Accepting the New Normal

accepting-the-new-normalAccepting the fact that your life will never be what it once was after a major illness can often be the hardest thing to overcome. It has been for me.

When my current cancer journey began in July of last year, I easily fooled myself into thinking that this would be similar to my first diagnosis in 2004. I thought I would go through surgery and treatment, easily sliding back into my old schedule and employment.

Hoping to return to work soon has often been my lifeline over the past several months. I happily remembered having gainful employment and feeling that wonderful sense of accomplishment when a particular task was completed. Despite the often stressful nature of my job, I loved the work. And I miss it even now.

But the progression of this particular cancer journey has been much different. The cancer is much more serious, and the treatments have been life changing. This is Inflammatory Breast Cancer, Stage IIIB, and I am now much older than when I was first diagnosed back in 2004.

My body and my life are now totally different than they once were.

I have had a bilateral mastectomy with no reconstruction due to various reasons…

I have been diagnosed with a rare genetic mutation that puts me at greater risk for multiple cancers…

According to the doctors, it is almost certain that I will face even more cancers in the future due to my diagnosis of Cowden Syndrome…

I have undergone another course of chemotherapy, which has caused pain and illness…

I am now undergoing radiation treatment to the same area that was treated in 2004. I am already burned and am in constant pain now…

Breathing has become difficult since the radiation started, which sometimes limits my daily activities…
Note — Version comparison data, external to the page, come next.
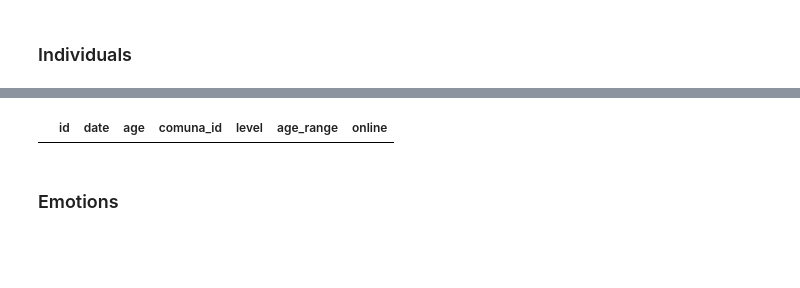
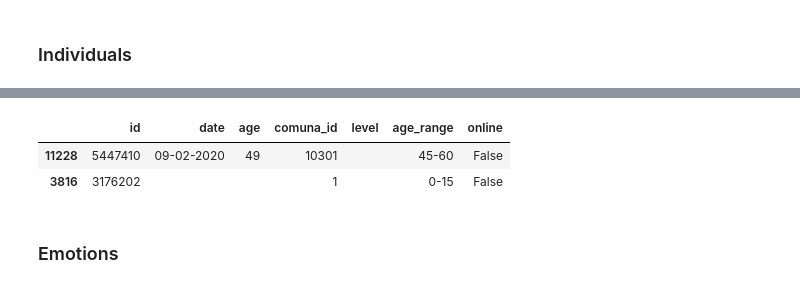
Before and after one commit to ECQQ/preprocessing, a Jupyter notebook: Pipeline.ipynb, the cells around one changed output, grey strips where cells are left out. Saved outputs shown, nothing was run; the diff lists cells and outputs as text; code cells hidden in the pictures; blank space fills up the shorter version.

```diff
--- a/Pipeline.ipynb
+++ b/Pipeline.ipynb
@@ -111,7 +111,12 @@ Wall time: 12 s
-# %%
-individuals_table.sample(2)
-# %% [output]
-|  | id | date | age | comuna_id | level | age_range | online |
+# %%
+out_dir = './out'
+os.makedirs(out_dir, exist_ok=True)
+
+individuals_table.sample(2)
+# %% [output]
+|  | id | date | age | comuna_id | level | age_range | online |
+| 11228 | 5447410 | 09-02-2020 | 49 | 10301 |  | 45-60 | False |
+| 3816 | 3176202 |  |  | 1 |  | 0-15 | False |
 # %%
 individuals_table.to_csv(os.path.join(out_dir, 'individuals.csv'), index=False)
 # %% [markdown]
```
Also changed, not shown: parts of 32 cells of this notebook, 15 other files.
The fatigue from the treatments just doesn’t seem to end…

I am now in chemically induced menopause, which along with the mastectomy, have basically destroyed my sexuality as well as caused long-lasting effects throughout my body…

After radiation, I face a hysterectomy and most likely 10 years of anti-estrogen therapy, which are known to cause extreme pain and weight gain, among other things…

I have lost at least 10 pounds and have been physically weakened by the surgery and treatments…

I may already have osteoporosis due to the treatments, and so may have to begin treatment for that condition…

And that’s just a short list of all the changes to my life that have happened so far, the beginning of my “new normal.”

And now I have found out the truth about the doctors’ current success with treating inflammatory breast cancer. While it has improved over the past 10 years, their success rate is now 50%. I have a 50% chance of being cured with all of the treatments that are currently available. If I happen to fall into the other 50%, then I have been told their ability to treat a recurrence would be quite low.

I have given up hope of returning to work any time soon. I have filed for disability, which has been something I have dreaded doing.

I do not want to be sick. I want to work and feel good about accomplishing things. I want to feel like my old self before all of this started.

Perhaps acceptance of things is good. Or maybe it’s giving up. I’m not really sure at this point.

But I tire of people dismissing the true effects of cancer. I have been told that surely I now see the “light at the end of the tunnel,” and everything can go back to normal. I wanted to scream when I heard this but stayed silent.

There will not be any going back to my former life. My body is changed permanently, and I may have effects of the treatment for at least a decade, probably longer. And I may never return to work. And to be perfectly honest, this cancer may kill me.

I just don’t know any more.

I guess I have come to that point where acceptance of this “new normal” is my only choice. What happens after this, I have no idea.


If you’re the praying sort, please pray for me. I have been struggling mentally and spiritually–and well, physically–lately. I could use the strength and prayers. And possibly a bit of fun if you can share a bit.

2 thoughts on “Accepting the New Normal

Leave a Reply

Fill in your details below or click an icon to log in:

WordPress.com Logo

You are commenting using your WordPress.com account. Log Out / Change )

Twitter picture

You are commenting using your Twitter account. Log Out / Change )

Facebook photo

You are commenting using your Facebook account. Log Out / Change )

Google+ photo

You are commenting using your Google+ account. Log Out / Change )

Connecting to %s